The site lies about 45 km west of the coastal town of Annaba, between the hills which rise just to the east of the town of Skikda and those of the forested Massif de l’Edough near Chetaïbi. It consists of a large alluvial coastal plain, the valley and delta of the Oued El Kebir (this is a different river from the one of the same name which floods other sites: DZ001, DZ004, DZ005 and DZ006) in the El Kala complex to the east). The site lies about 30 km north-west of Lac Fetzara (DZ008). The site is open to the Mediterranean at its north-western end, but coastal dunes hold backwater on the flood-plain, resulting in a series of lakes and marshes, formed in depressions and valleys and extending from a few to several dozen hectares. The marshes overall can extend over 30 km inland and reach nearly 20 km wide, with maximum winter water depths of 2 m. Shallow lakes along the Oued El Kebir can reach 4 m deep. The marshes are brackish near the sea and there are dense stands of vegetation, with Salicornia sp. dominant in some areas. Further upstream dominant species include Phragmites australis, Typha capensis and Carex, Cladium, Juncus and Scirpus spp. There are also large stands of Alnus glutinosa, frequently inundated, with rich ferns in the undergrowth. Human uses of the site include cultivation (especially tomatoes and melons) and grazing.

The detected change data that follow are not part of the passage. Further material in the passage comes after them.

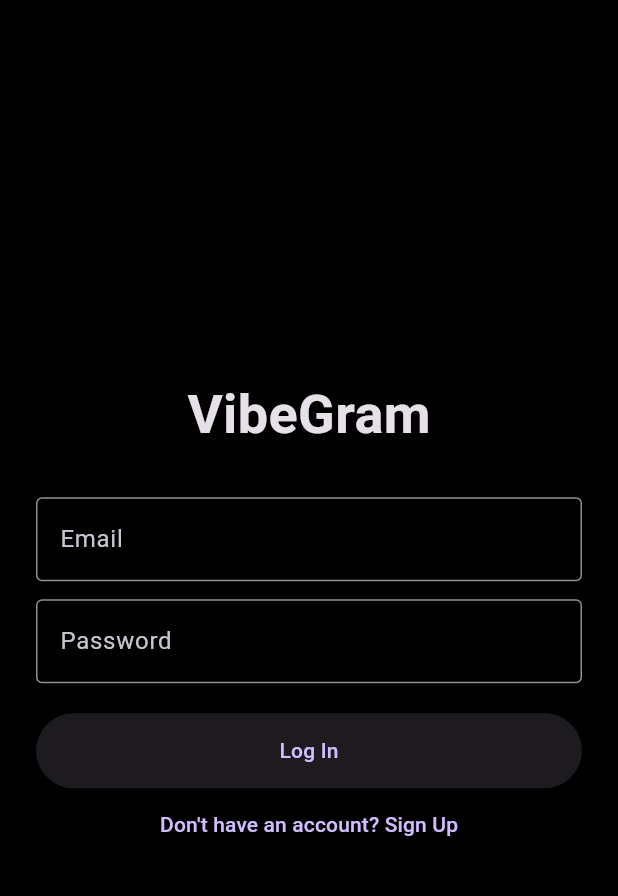
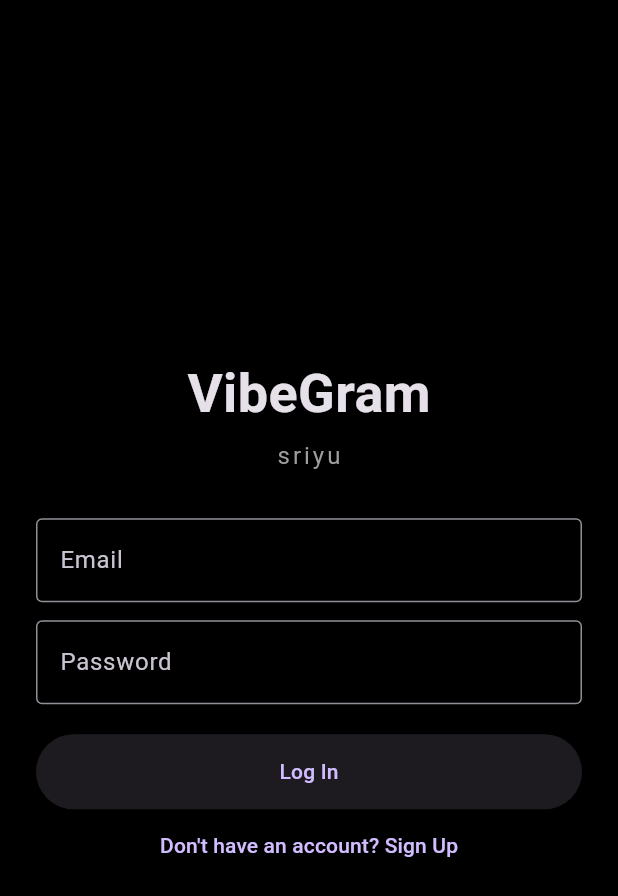
Before and after one commit to shivugupta9648-byte/vibegram, a Flutter app: the screen it shows after launch, on a phone screen of 412 x 824 dp. Shown: the top 896 px of the screen. Run offline on Flutter 3.47's test engine with Material 3 defaults, Android fonts, the phone set to English and light mode, and no system bars; our stand-ins replace cloud_firestore, firebase_auth, firebase_core; accounts and stored records are empty; Roboto replaces fonts that are missing (Cursive).

Commit message:
update complete code with sriyu branding

```diff
--- a/lib/main.dart
+++ b/lib/main.dart
@@ -104,6 +104,8 @@ class _AuthScreenState extends State<AuthScreen> {
           mainAxisAlignment: MainAxisAlignment.center,
           children: [
             const Text('VibeGram', style: TextStyle(fontSize: 36, fontWeight: FontWeight.bold, fontFamily: 'Cursive')),
+            const SizedBox(height: 5),
+            const Text('sriyu', style: TextStyle(fontSize: 16, color: Colors.grey, letterSpacing: 2)),
             const SizedBox(height: 30),
             if (!isLogin) ...[
               TextField(
@@ -149,7 +151,7 @@ class MainScreen extends StatelessWidget {
     final user = FirebaseAuth.instance.currentUser;
     return Scaffold(
       appBar: AppBar(
-        title: const Text('VibeGram'),
+        title: const Text('VibeGram - sriyu'),
         actions: [
           IconButton(
             icon: const Icon(Icons.logout),
```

See Box for key species. Both Aythya nyroca and Oxyura leucocephala were confirmed as breeding birds on the site (on Lac Ben Azzouz) in 1991. It is considered the second most important site for breeding A. nyroca in Algeria (after Lac Tonga, site DZ002), with more than seven pairs and one nest found in 1991. This species also winters on the site (35 birds in 1987). The site is considered the third most important breeding site in Algeria for O. leucocephala (after Lac Tonga and Lac des Oiseaux, site DZ005) with one nest found in 1991. Other species recorded wintering on the site included small numbers of Vanellus vanellus, Calidris minuta and Limosa limosa in 1992; older references state that the site was important for wintering Anser anser, Gallinago gallinago and Vanellus vanellus, but no numbers or years are given.
Non-bird biodiversity: None known to BirdLife International.
Pressure/threats to key biodiversity
The site was designated as a Ramsar Site in 2001 and has been proposed as a Regional Nature Park. Potential threats include unmanaged agricultural expansion and run-off and waste-water from villages upstream. There is said to be very little hunting.